Feldshuh almost passed up one of her more famous roles playing Golda Meir, which she initially saw as another Jewish mother role. But she worked with playwright William Gibson of “The Miracle Worker” to change “Golda’s Balcony” into a more immediate and experiential piece of theater. “You’re right inside the experience of the 1973 Yom Kippur War,” Feldshuh said. “Golda then boomerangs into that caustic experience and her memory. She flips in the play as she speaks about pogroms, falling in love with Morris and the birth of her children. Playing Golda was an example of a part that asked me to transform along with it.” Feldshuh movingly recalled that she traced Meir’s journey from New York to Milwaukee to Denver and eventually to Israel. She also went to Kyiv and Pinsk, where Meir experienced pogroms.
Her research and tenacity resulted in “Golda’s Balcony” earning the distinction as the longest one-woman show in Broadway history. As for Lily’s appraisal of the play and Feldshuh’s performance, she said: “I rate your parts by how you look. Dolly Levi was a 10; Golda was a zero.” Add into the mix Lily’s reaction to Feldshuh’s role as the flying grandmother Berthe in “Pippin,” where she sang on a flying trapeze: “Tovah, why do you still have to earn a living like this, and on a trapeze yet?”
Feldshuh’s relationship with her indomitable mother pivoted when her beloved father, Sidney, died. Feldshuh was 40, and Lily was close to 80 years old. She said that shortly after the funeral, Lily turned to her and asked, “How much longer are you going to blame me?” Feldshuh replied, “Not another minute.” What had been “a great generational chasm” between mother and daughter began to close. The woman who never told her daughter she loved her was suddenly affectionate. Feldshuh took meticulous care of Lily in the last act of her mother’s life. She took her on international trips and even secured a small part for her in “A Walk on the Moon.” “Once my father died, I gave her things like celebrations to look forward to,” Feldshuh said. “All of the holiday gatherings like break-fast and seders were in her large house in Scarsdale.”

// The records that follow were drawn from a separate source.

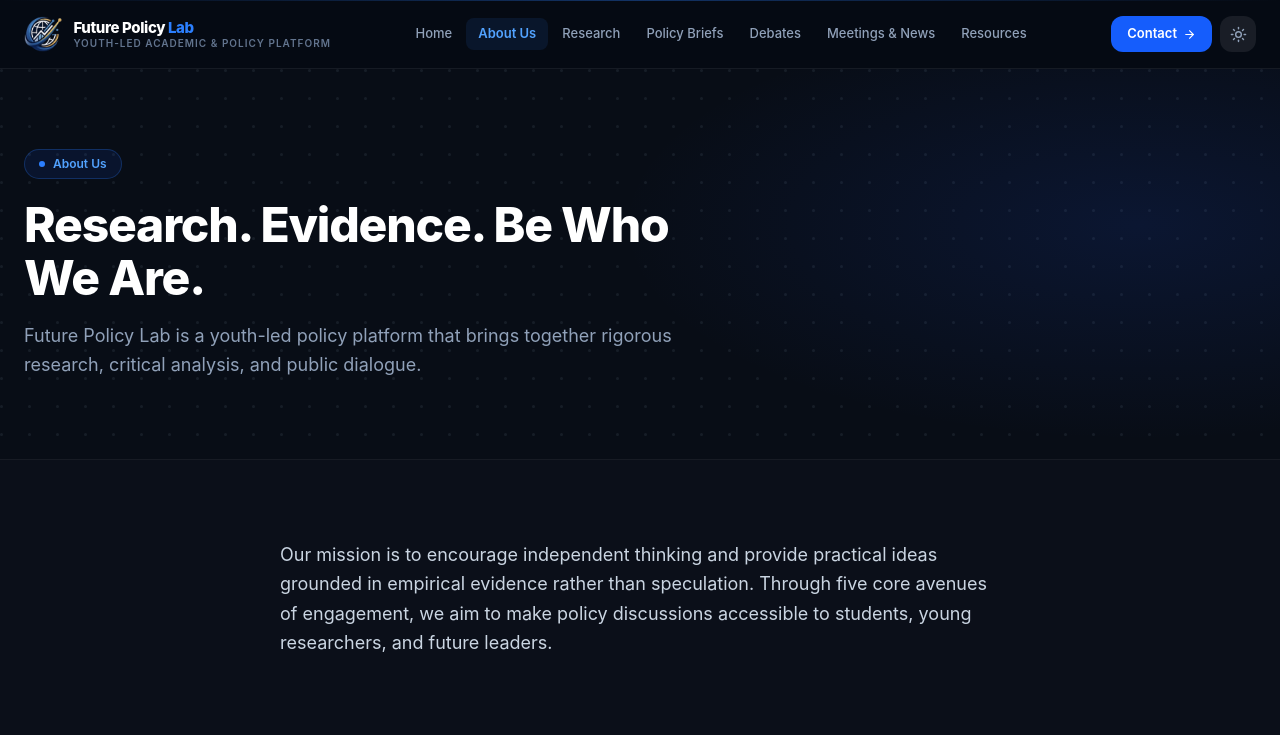
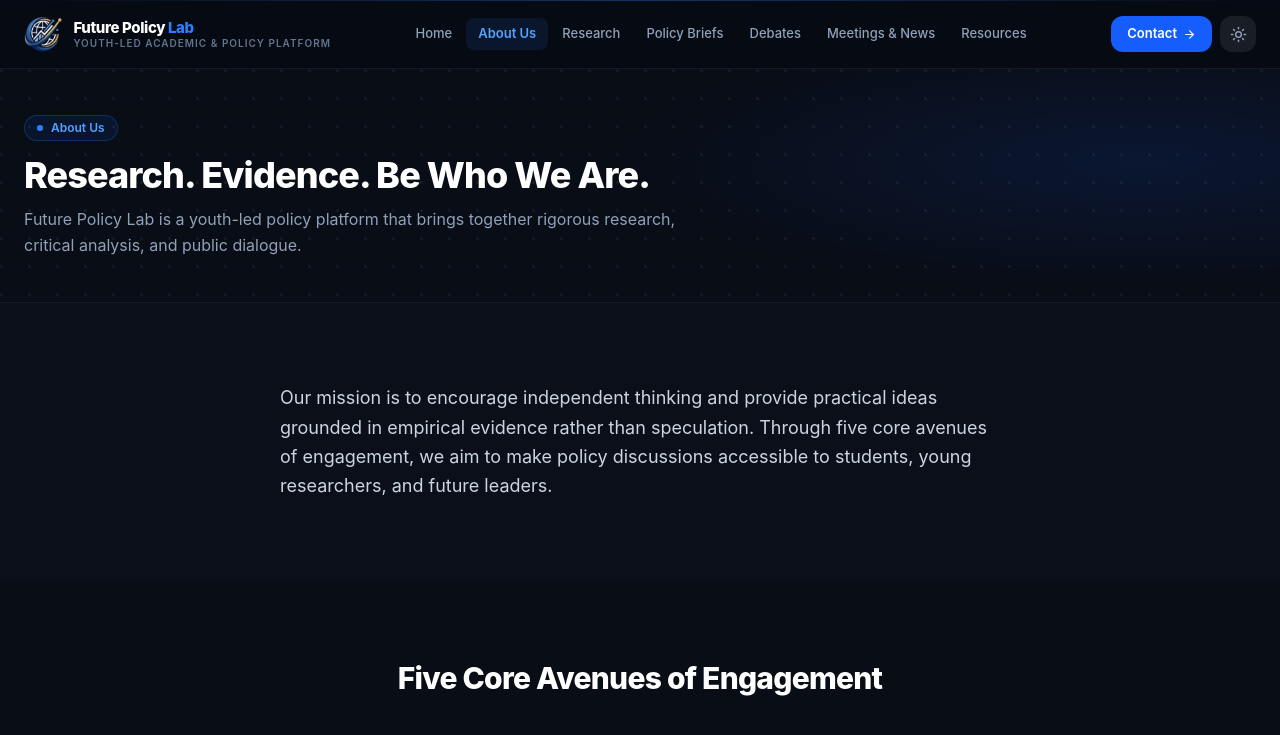
Before and after one commit to asatullayev-diyorbek/future-policy-lab, a React (Vite) app: page /about in a window 1280 px wide. Shown: the top 735 px of the page. Built offline with nearby package versions, Linux system fonts and the light colour scheme.

Commit message:
Shrink inner-page hero height and add Policy Briefs header image
PageHero padding and type scale reduced across all pages that use
it (Home's custom hero is untouched). Policy Briefs now has its own
header illustration, matching the pattern set on Research.

```diff
--- a/src/components/PageHero.jsx
+++ b/src/components/PageHero.jsx
@@ -26,16 +26,16 @@ export default function PageHero({ eyebrow, title, subtitle, image }) {
         }}
       />
 
-      <div className="relative max-w-7xl mx-auto px-4 sm:px-6 py-16 sm:py-20">
-        <div className={image ? "grid grid-cols-1 lg:grid-cols-[1.1fr_0.9fr] gap-10 items-center" : ""}>
+      <div className="relative max-w-7xl mx-auto px-4 sm:px-6 py-9 sm:py-11">
+        <div className={image ? "grid grid-cols-1 lg:grid-cols-[1.15fr_0.85fr] gap-8 items-center" : ""}>
           <motion.div
             initial={{ opacity: 0, y: 20 }}
             animate={{ opacity: 1, y: 0 }}
             transition={{ duration: 0.55, ease: [0.22, 1, 0.36, 1] }}
-            className={image ? "max-w-2xl" : "max-w-2xl"}
+            className="max-w-2xl"
           >
             {eyebrow && (
-              <span className={`inline-flex items-center gap-2 px-3.5 py-1.5 rounded-full border text-xs font-semibold mb-5 ${
+              <span className={`inline-flex items-center gap-2 px-3 py-1 rounded-full border text-xs font-semibold mb-3.5 ${
                 dark
                   ? "bg-blue-600/10 border-blue-500/25 text-blue-400"
                   : "bg-blue-50 border-blue-200 text-blue-700"
@@ -44,13 +44,13 @@ export default function PageHero({ eyebrow, title, subtitle, image }) {
                 {eyebrow}
               </span>
             )}
-            <h1 className={`text-4xl sm:text-5xl font-extrabold tracking-tight leading-[1.1] mb-4 ${
+            <h1 className={`text-3xl sm:text-4xl font-extrabold tracking-tight leading-[1.15] mb-2.5 ${
               dark ? "text-white" : "text-slate-900"
             }`}>
               {title}
             </h1>
             {subtitle && (
-              <p className={`text-base sm:text-lg leading-relaxed ${dark ? "text-slate-400" : "text-slate-500"}`}>
+              <p className={`text-sm sm:text-base leading-relaxed ${dark ? "text-slate-400" : "text-slate-500"}`}>
                 {subtitle}
               </p>
             )}
@@ -61,12 +61,12 @@ export default function PageHero({ eyebrow, title, subtitle, image }) {
               initial={{ opacity: 0, y: 20 }}
               animate={{ opacity: 1, y: 0 }}
               transition={{ duration: 0.6, delay: 0.1, ease: [0.22, 1, 0.36, 1] }}
-              className="flex justify-center lg:justify-end"
+              className="hidden lg:flex justify-end"
             >
               <img
                 src={image}
                 alt=""
-                className="w-full max-w-[520px] object-contain select-none"
+                className="w-full max-w-[300px] object-contain select-none"
                 draggable={false}
               />
             </motion.div>
--- a/src/pages/PolicyBriefs.jsx
+++ b/src/pages/PolicyBriefs.jsx
@@ -41,6 +41,7 @@ export default function PolicyBriefs() {
         eyebrow="02 — Policy Briefs"
         title="Decision-Ready Policy Recommendations"
         subtitle="Concise, actionable summaries that distill complex data and academic proposals into clear recommendations for advocates and leaders."
+        image="/policy-briefs-header.png"
       />
 
       <section className={`py-16 sm:py-20 ${dark ? "bg-[#0B0F19]" : "bg-slate-50"}`}>
```
Also changed, not shown: 1 other file (tests, documents, lock files or other folders).
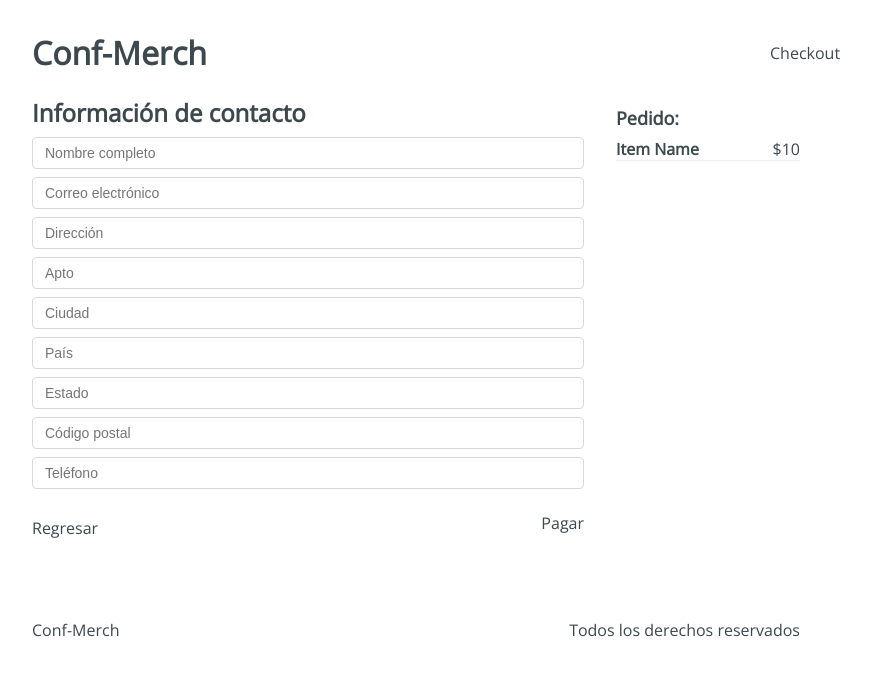
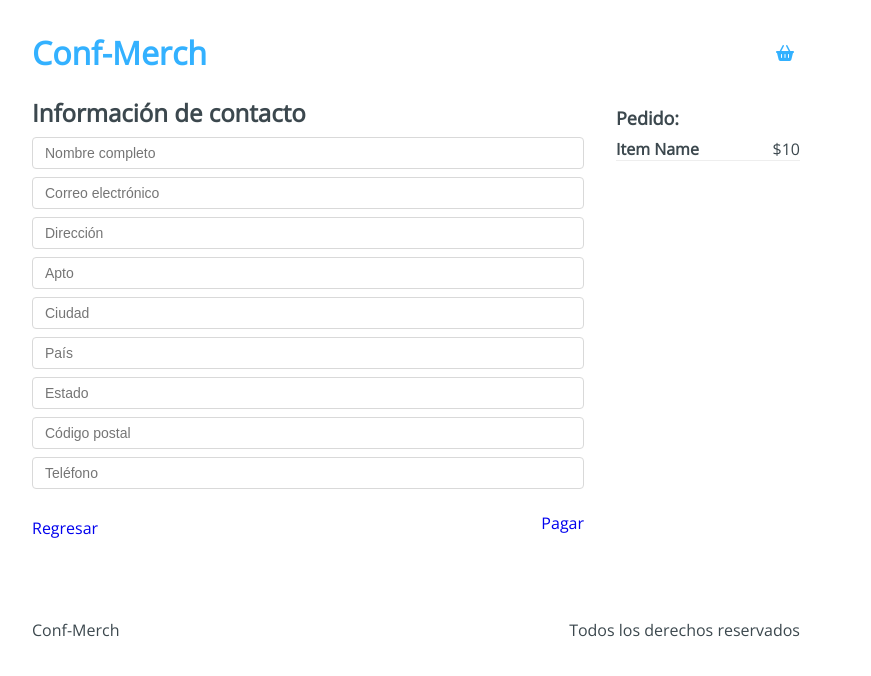
Before and after one commit to Carlos-Angel/conf-merch, a React app: page /checkout/information in a window 1280 px wide. Shown: the top 676 px of the page, without its empty margins (224-1095 px from the left). Built offline with nearby package versions, Linux system fonts and the light colour scheme.

Commit message:
feat: integración de íconos y conexión con react-router

```diff
--- a/public/index.html
+++ b/public/index.html
@@ -5,6 +5,10 @@
     <meta http-equiv="X-UA-Compatible" content="IE=edge" />
     <meta name="viewport" content="width=device-width, initial-scale=1.0" />
     <title>conf-march</title>
+    <script
+      src="https://kit.fontawesome.com/473d269aa9.js"
+      crossorigin="anonymous"
+    ></script>
   </head>
   <body>
     <div id="app"></div>
--- a/src/components/Header.jsx
+++ b/src/components/Header.jsx
@@ -1,12 +1,19 @@
 import React from 'react';
+import { Link } from 'react-router-dom';
 
 import '../styles/components/Header.css';
 
 export default function Header() {
   return (
     <div className="Header">
-      <h1 className="Header-title">Conf-Merch</h1>
-      <div className="Header-checkout">Checkout</div>
+      <h1 className="Header-title">
+        <Link to="/">Conf-Merch</Link>
+      </h1>
+      <div className="Header-checkout">
+        <Link to="/checkout">
+          <i className="fas fa-shopping-basket" />
+        </Link>
+      </div>
     </div>
   );
 }
--- a/src/containers/Checkout.jsx
+++ b/src/containers/Checkout.jsx
@@ -1,4 +1,5 @@
 import React from 'react';
+import { Link } from 'react-router-dom';
 
 import '../styles/components/Checkout.css';
 
@@ -12,12 +13,16 @@
             <h4>Item name</h4>
             <span>$10</span>
           </div>
-          <button type="button">Eliminar</button>
+          <button type="button">
+            <i className="fas fa-trash-alt" />
+          </button>
         </div>
       </div>
       <div className="Checkout-sidebar">
         <h3>precio total: $10</h3>
-        <button type="button">Continuar pedido</button>
+        <Link to="/checkout/information">
+          <button type="button">Continuar pedido</button>
+        </Link>
       </div>
     </div>
   );
--- a/src/containers/Information.jsx
+++ b/src/containers/Information.jsx
@@ -1,4 +1,5 @@
 import React from 'react';
+import { Link } from 'react-router-dom';
 
 import '../styles/components/Information.css';
 
@@ -23,8 +24,12 @@
           </form>
         </div>
         <div className="Information-buttons">
-          <div className="Information-back">Regresar</div>
-          <div className="Information-next">Pagar</div>
+          <div className="Information-back">
+            <Link to="/checkout">Regresar</Link>
+          </div>
+          <div className="Information-next">
+            <Link to="/checkout/payment">Pagar</Link>
+          </div>
         </div>
       </div>
       <div className="Information-sidebar">
```
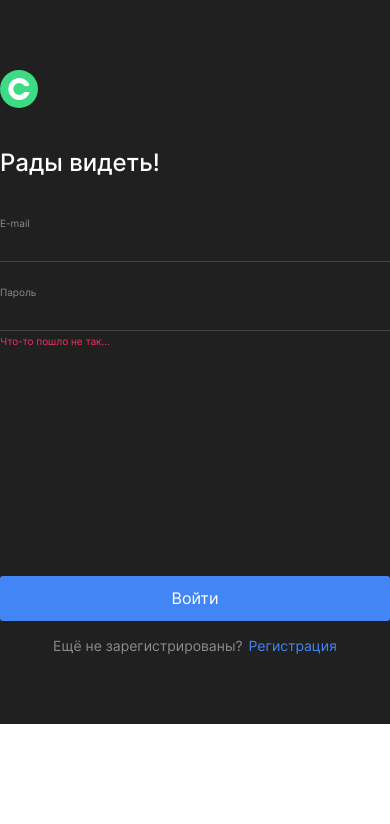
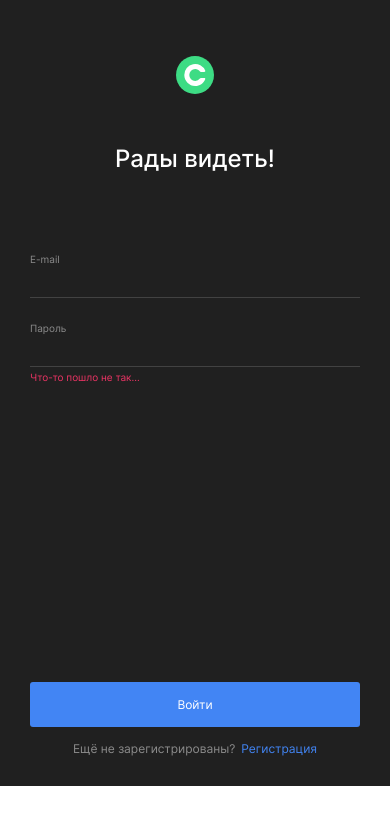
Before and after one commit to vladosrus/movies-explorer-frontend, a React (Create React App) app: page /sign-in in a window 390 px wide. Shown: the top 824 px of the page. Built offline with nearby package versions, Linux system fonts and the light colour scheme.

Commit message:
feat: реализовать адаптив для страниц регистрации и авторизации

```diff
--- a/src/components/AboutProject/AboutProject.css
+++ b/src/components/AboutProject/AboutProject.css
@@ -120,11 +120,16 @@
     font-size: 11px;
     line-height: 16px;
   }
+  .about-project__stages-map-grid-container-list-item {
+    font-size: 11px;
+    line-height: 13px;
+  }
   .about-project__stages-grid-container-list-item:nth-child(2) {
     margin-bottom: 40px;
   }
   .about-project__stages-map-grid-container {
     margin-bottom: 60.5px;
     grid-template-columns: 100px 1fr;
+    grid-template-rows: repeat(2, 35px);
   }
 }
--- a/src/components/EntrancePage/EntrancePage.css
+++ b/src/components/EntrancePage/EntrancePage.css
@@ -69,38 +69,74 @@
 
 .entrance-page__submit-button {
   width: 100%;
-  margin-top: 152px;
+  margin-top: 134px;
   min-height: 45px;
   border: none;
   border-radius: 3px;
   cursor: pointer;
   padding: 0px;
   background-color: #4285f4;
+  font-size: 14px;
+  line-height: 17px;
   color: #fff;
 }
 
 .entrance-page__submit-button_margin_large {
-    margin-top: 221px;
-  }
+  margin-top: 203px;
+}
 
 .entrance-page__caption-container {
   display: flex;
   margin: 0px auto 70px;
+  font-weight: 400;
+  font-size: 14px;
+  line-height: 17px;
 }
 
 .entrance-page__caption {
   margin: 0;
-  font-weight: 400;
-  font-size: 14px;
-  line-height: 17px;
   color: #8b8b8b;
 }
 
 .entrance-page__link {
   padding-left: 6px;
-  font-weight: 400;
-  font-size: 14px;
-  line-height: 17px;
   text-decoration: none;
   color: #4285f4;
 }
+
+@media (max-width: 768px) {
+  .entrance-page {
+    padding-top: 232px;
+  }
+  .entrance-page__caption-container {
+    margin-bottom: 232px;
+  }
+}
+@media (max-width: 456px) {
+  .entrance-page {
+    padding-top: 56px;
+    margin: 0px 30px;
+    min-width: 260px;
+    align-items: center;
+  }
+  .entrance-page__title {
+    margin: 50px 0px 80px;
+  }
+  .entrance-page__form {
+    width: 100%;
+    margin-bottom: 14px;
+  }
+  .entrance-page__submit-button {
+    margin-top: 222px;
+    font-size: 12px;
+    line-height: 15px;
+  }
+  .entrance-page__submit-button_margin_large {
+    margin-top: 291px;
+  }
+  .entrance-page__caption-container {
+    margin-bottom: 30px;
+    font-size: 12px;
+    line-height: 15px;
+  }
+}
--- a/src/components/EntrancePage/EntrancePage.js
+++ b/src/components/EntrancePage/EntrancePage.js
@@ -38,8 +38,9 @@ export default function EntrancePage(props) {
         <button
           type="submit"
           className={`entrance-page__submit-button ${
-            props.name === "login" &&
-            "entrance-page__submit-button_margin_large"
+            props.name === "login"
+              ? "entrance-page__submit-button_margin_large"
+              : ""
           }`}
         >
           {props.name === "register" ? "Зарегистрироваться" : "Войти"}
--- a/src/components/NavTab/NavTab.css
+++ b/src/components/NavTab/NavTab.css
@@ -23,10 +23,12 @@
 @media (max-width: 390px) {
   .nav-tab__list {
     gap: 6px;
+    min-height: 26px;
   }
   .nav-tab__link {
     padding: 5px 15.5px;
     font-size: 10px;
     border-radius: 6px;
   }
+
 }
--- a/src/components/Navigation/Navigation.js
+++ b/src/components/Navigation/Navigation.js
@@ -5,7 +5,9 @@ import "./Navigation.css";
 export default function Navigation(props) {
   return (
     <div
-      className={`navigation-menu ${props.isOpen && "navigation-menu_opened"}`}
+      className={`navigation-menu ${
+        props.isOpen ? "navigation-menu_opened" : ""
+      }`}
     >
       <div className="navigation-menu__container">
         <button
@@ -42,7 +44,9 @@ export default function Navigation(props) {
             Сохранённые фильмы
           </NavLink>
         </div>
-        <ProfileButton marginBottomClass={"profile-button_place_navigation-menu"} />
+        <ProfileButton
+          marginBottomClass={"profile-button_place_navigation-menu"}
+        />
       </div>
     </div>
   );
--- a/src/components/Promo/Promo.css
+++ b/src/components/Promo/Promo.css
@@ -67,7 +67,6 @@
 @media (max-width: 390px) {
   .promo__container {
     padding-bottom: 17px;
-    gap: 212px;
   }
 }
 @media (max-width: 330px) {
```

Feldshuh, now the mother of two and grandmother of three, said she channeled some of Lily’s spirit in her own mothering. “In Judaism, we not only love our children, we name them after our honored dead,” she said. “It’s all about l’dor v’dor—from generation to generation—as we hand down the crucial values of the Jewish religion and its ethos.”
As for her third act, Feldshuh has a number of upcoming projects. Next month she plays Dr. Ruth Westheimer in “Becoming Dr. Ruth.” The play will be filmed in California (get tickets here) and have a limited in-person run at the Bay Street Theater in Sag Harbor, New York (get tickets here). She is slated to play Supreme Court Justice Ruth Bader Ginsburg in 2022 and is in talks about turning “Lilyville” into a television series, for which she hopes to play herself and Lily.
“Lilyville,” she noted, “is a metaphor that communicates how the third act of your life can be the crowning glory of your wit and wisdom and participation on this earth. Lily set that example as she blossomed in the last part of her life. I want to make this time the crowning glory of my artistic and familial contributions.”
Tovah Feldshuh will be in conversation with Jewish Women’s Archive CEO Judith Rosenbaum on Thursday, May 27, at 8 p.m. Register here.